On a Friday afternoon in summer, chances are good you’ll find me with a few friends outside an ice cream stand, soaking in the pleasures of summer. Probably I’ll be licking a cone—something with chocolate and peanut butter if I’m lucky. The conversation will be easy: trips we’re planning or returning from; books we’re reading; light chatter about work, family and church.
On a cold, wet Sunday morning, May 5, 1935, Arthur Roth, his wife Melinda, and his mother, Mary Schrog Roth, made their way to church in East Zorra Township in southern Ontario. At the end of the lane they made an unaccustomed turn to the left, heading to the new congregation at Cassel, instead of their familiar congregation on the 16th Line: East Zorra Amish Mennonite Church.
As a fledgling whipper-snapper the great inherent threat to my young soul was said to be the subliminal messages being “backmasked” into music that would hoodwink me into becoming morally reprobate, or, worse, a Montreal Canadiens fan. Determined, and thoroughly misguided, religious groups fought to have backmasking on vinyl records banned forever.
I spend a lot of time pondering leadership these days. I see the word everywhere. I suspect I could take a course on leadership every weekend of the year in our city. Despite all this energy on building leaders, I hear more negatives than positives summed up by this recurring phrase, “We just need leadership,” as if this will solve all that’s ailing the church and the world.
My growing faith in Jesus has led me to see annual assemblies as increasingly blah. This feels inappropriate to say, yet necessary.

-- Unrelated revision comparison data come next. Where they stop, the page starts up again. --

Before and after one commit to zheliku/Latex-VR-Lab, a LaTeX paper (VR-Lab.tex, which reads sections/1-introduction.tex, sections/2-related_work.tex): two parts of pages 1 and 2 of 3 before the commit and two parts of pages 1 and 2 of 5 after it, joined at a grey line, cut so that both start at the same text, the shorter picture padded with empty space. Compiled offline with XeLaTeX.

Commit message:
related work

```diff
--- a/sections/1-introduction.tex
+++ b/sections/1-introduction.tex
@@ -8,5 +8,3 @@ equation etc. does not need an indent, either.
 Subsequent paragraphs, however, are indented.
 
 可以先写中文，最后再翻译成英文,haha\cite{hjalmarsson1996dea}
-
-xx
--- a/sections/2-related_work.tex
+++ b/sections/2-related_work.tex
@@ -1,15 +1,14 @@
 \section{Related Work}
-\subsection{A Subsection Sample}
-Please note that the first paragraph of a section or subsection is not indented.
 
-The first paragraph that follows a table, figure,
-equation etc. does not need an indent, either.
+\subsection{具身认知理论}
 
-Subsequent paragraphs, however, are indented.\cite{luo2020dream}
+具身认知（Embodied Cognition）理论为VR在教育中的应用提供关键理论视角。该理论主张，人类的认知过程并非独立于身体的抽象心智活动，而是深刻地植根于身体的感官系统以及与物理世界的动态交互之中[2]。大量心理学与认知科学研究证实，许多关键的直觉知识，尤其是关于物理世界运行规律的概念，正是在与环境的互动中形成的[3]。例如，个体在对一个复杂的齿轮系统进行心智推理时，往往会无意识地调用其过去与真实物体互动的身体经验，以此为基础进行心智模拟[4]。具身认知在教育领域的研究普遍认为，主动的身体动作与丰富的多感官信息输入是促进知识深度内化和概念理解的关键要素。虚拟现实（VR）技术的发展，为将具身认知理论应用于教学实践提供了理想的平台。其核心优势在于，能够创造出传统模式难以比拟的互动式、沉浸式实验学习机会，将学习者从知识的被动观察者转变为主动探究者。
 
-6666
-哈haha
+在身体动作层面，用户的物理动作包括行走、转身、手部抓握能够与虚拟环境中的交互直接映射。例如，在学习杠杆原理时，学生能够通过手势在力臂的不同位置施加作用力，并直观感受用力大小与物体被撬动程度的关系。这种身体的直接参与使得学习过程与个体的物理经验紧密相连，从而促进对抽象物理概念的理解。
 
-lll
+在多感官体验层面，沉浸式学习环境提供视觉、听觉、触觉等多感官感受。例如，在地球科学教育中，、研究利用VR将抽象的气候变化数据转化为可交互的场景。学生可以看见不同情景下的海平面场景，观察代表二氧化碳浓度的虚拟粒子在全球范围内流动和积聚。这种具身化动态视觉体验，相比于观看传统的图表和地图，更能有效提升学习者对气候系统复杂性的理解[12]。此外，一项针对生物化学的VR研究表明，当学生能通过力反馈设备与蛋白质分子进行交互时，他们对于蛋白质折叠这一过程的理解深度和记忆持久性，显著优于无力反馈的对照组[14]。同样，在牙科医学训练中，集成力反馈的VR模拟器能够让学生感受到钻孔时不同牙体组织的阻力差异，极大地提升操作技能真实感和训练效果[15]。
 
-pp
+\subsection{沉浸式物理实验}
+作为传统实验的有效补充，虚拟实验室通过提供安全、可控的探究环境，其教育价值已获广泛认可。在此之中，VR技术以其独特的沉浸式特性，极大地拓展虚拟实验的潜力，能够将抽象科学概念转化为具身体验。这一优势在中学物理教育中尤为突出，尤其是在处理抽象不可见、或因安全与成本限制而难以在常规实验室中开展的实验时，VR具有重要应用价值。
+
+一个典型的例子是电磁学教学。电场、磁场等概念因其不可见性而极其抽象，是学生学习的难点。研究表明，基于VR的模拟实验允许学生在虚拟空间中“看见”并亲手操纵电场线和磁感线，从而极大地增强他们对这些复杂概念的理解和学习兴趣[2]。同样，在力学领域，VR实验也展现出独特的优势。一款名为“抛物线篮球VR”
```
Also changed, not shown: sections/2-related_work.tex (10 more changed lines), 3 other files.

By my actions, I declare my commitment to the Mennonite church, its periodicals, congregations and schools. But in my heart I am succumbing to the lure of a difficult dimension of the gospel that causes those in power to grumble.
In a Google world where millions of written works are at your fingertips, it’s tough for the average user to discern appropriate resources for Christian formation, leadership, peace and mission. And it’s an even greater challenge to keep Anabaptist and related resources as visible and accessible as we’ve come to expect them to be.
Recently I took my sick cat to the vet, who diagnosed him as having a significant tumour lodged in his intestines. That explained the odd behaviour we’d observed, like him using the breadbox for a bed and the bathtub for a toilet. There were other signs of distress, including loss of weight and difficulties walking.